In this chapter, the imagery is dark and gloomy with phrases such as “ghostly piano” and “stale cigarettes.” Fitzgerald only includes happier imagery when recalling the past memories of Daisy and Gatsby portraying that, that was when Gatsby was truly happy when he had acquired Daisy (her position, social status, wealth, power, and lifestyle.)

Simile

Fitzgerald mentions a simile, “because “Jay Gatsby.” had broken up like glass against Tom’s hard malice, and the long secret extravaganza was played out.” In this statement Fitzgerald juxtaposes Gatsby and Tom. He suggests that Gatsby is fragile like glass and Tom is a more accomplished and powerful man, therefore, Daisy chose to be with him not Gatsby. The broken glass also symbolizes Daisy’s frail personality and feelings.

Allusion

This sentence, “All night the saxophones wailed the hopeless comment of the Beale Street Blues” is an example of allusion. The Beale Street Blues is a song by W.C. Handy representing the Jazz Age during the 1920’s, creating a low-spirited mood because the saxophones are personified to be wailing rather than portraying a happy mood.

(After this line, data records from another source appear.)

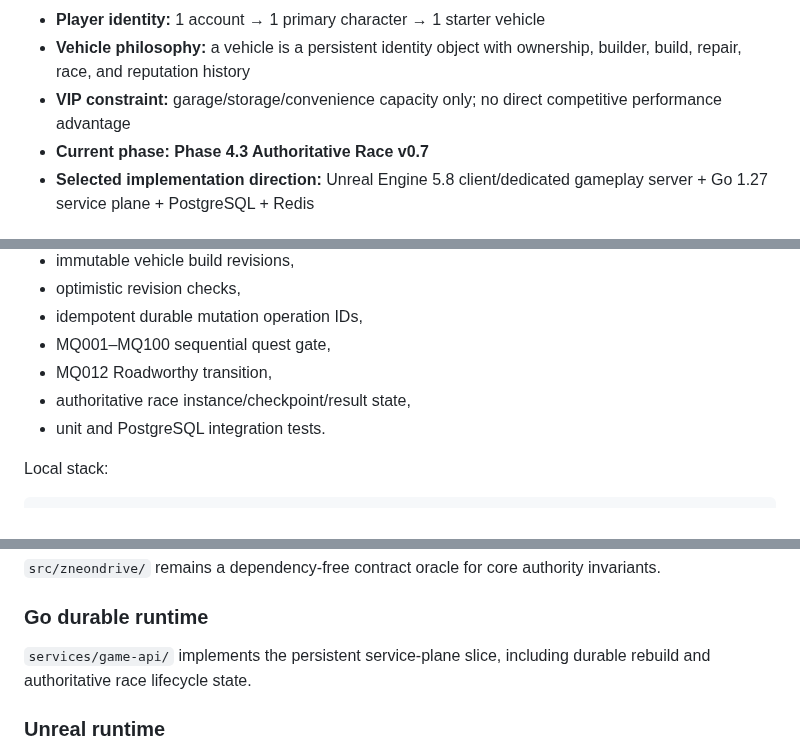
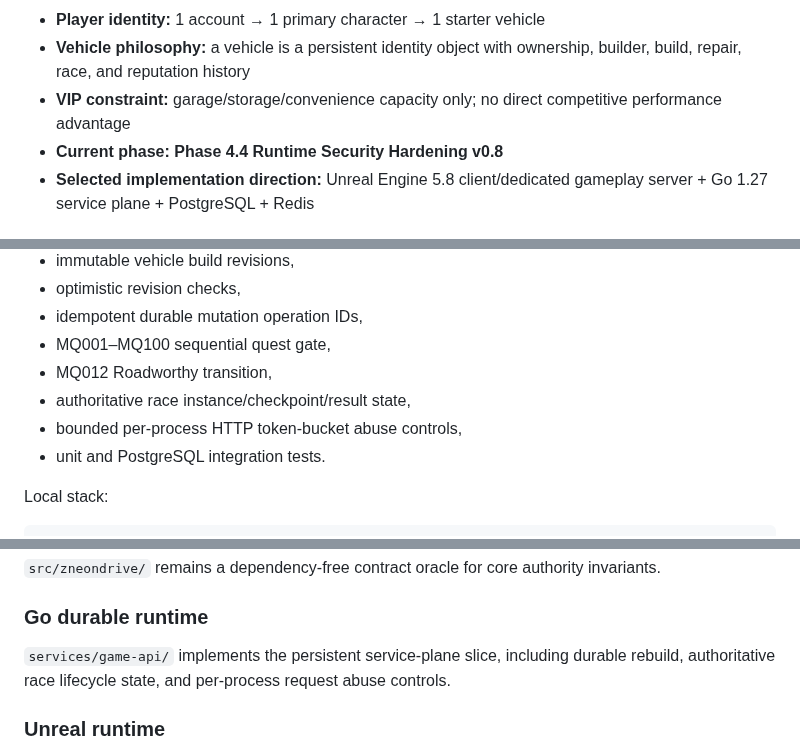
Before and after one commit to cvsz/zneondrive, a Markdown page: README.md, 3 parts joined by grey strips. Drawn GitHub-style.

```diff
--- a/README.md
+++ b/README.md
@@ -47,7 +47,7 @@ zNeonDrive is the design and implementation repository for **PROJECT: NEON DRIVE
 - **Player identity:** 1 account → 1 primary character → 1 starter vehicle
 - **Vehicle philosophy:** a vehicle is a persistent identity object with ownership, builder, build, repair, race, and reputation history
 - **VIP constraint:** garage/storage/convenience capacity only; no direct competitive performance advantage
-- **Current phase:** **Phase 4.3 Authoritative Race v0.7**
+- **Current phase:** **Phase 4.4 Runtime Security Hardening v0.8**
 - **Selected implementation direction:** Unreal Engine 5.8 client/dedicated gameplay server + Go 1.27 service plane + PostgreSQL + Redis
 
 ## Runtime prototype v0.4
@@ -80,6 +80,7 @@ See [game/README.md](./game/README.md).
 - MQ001–MQ100 sequential quest gate,
 - MQ012 Roadworthy transition,
 - authoritative race instance/checkpoint/result state,
+- bounded per-process HTTP token-bucket abuse controls,
 - unit and PostgreSQL integration tests.
 
 Local stack:
@@ -209,7 +225,7 @@ Schemas live under `design/schemas/`.
 `src/zneondrive/` remains a dependency-free contract oracle for core authority invariants.
 
 ### Go durable runtime
-`services/game-api/` implements the persistent service-plane slice, including durable rebuild and authoritative race lifecycle state.
+`services/game-api/` implements the persistent service-plane slice, including durable rebuild, authoritative race lifecycle state, and per-process request abuse controls.
 
 ### Unreal runtime
 `game/` contains the first gameplay-plane source baseline. A successful self-hosted UE source build is still required before claiming Unreal build evidence.
```
Also changed, not shown: other parts of README.md (+19 -4 lines).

The weather throughout the novel, can signify a change of atmosphere within the characters. In the previous chapter, it was the hottest day of summer. That same day Myrtle’s death occurred. But as the night cooled off and as morning approached Daisy decides to stay with Tom rather than Gatsby. In this chapter as autumn arrives (season changing) symbolizes the end to Gatsby’s hopes and dreams and eventually an end to his life.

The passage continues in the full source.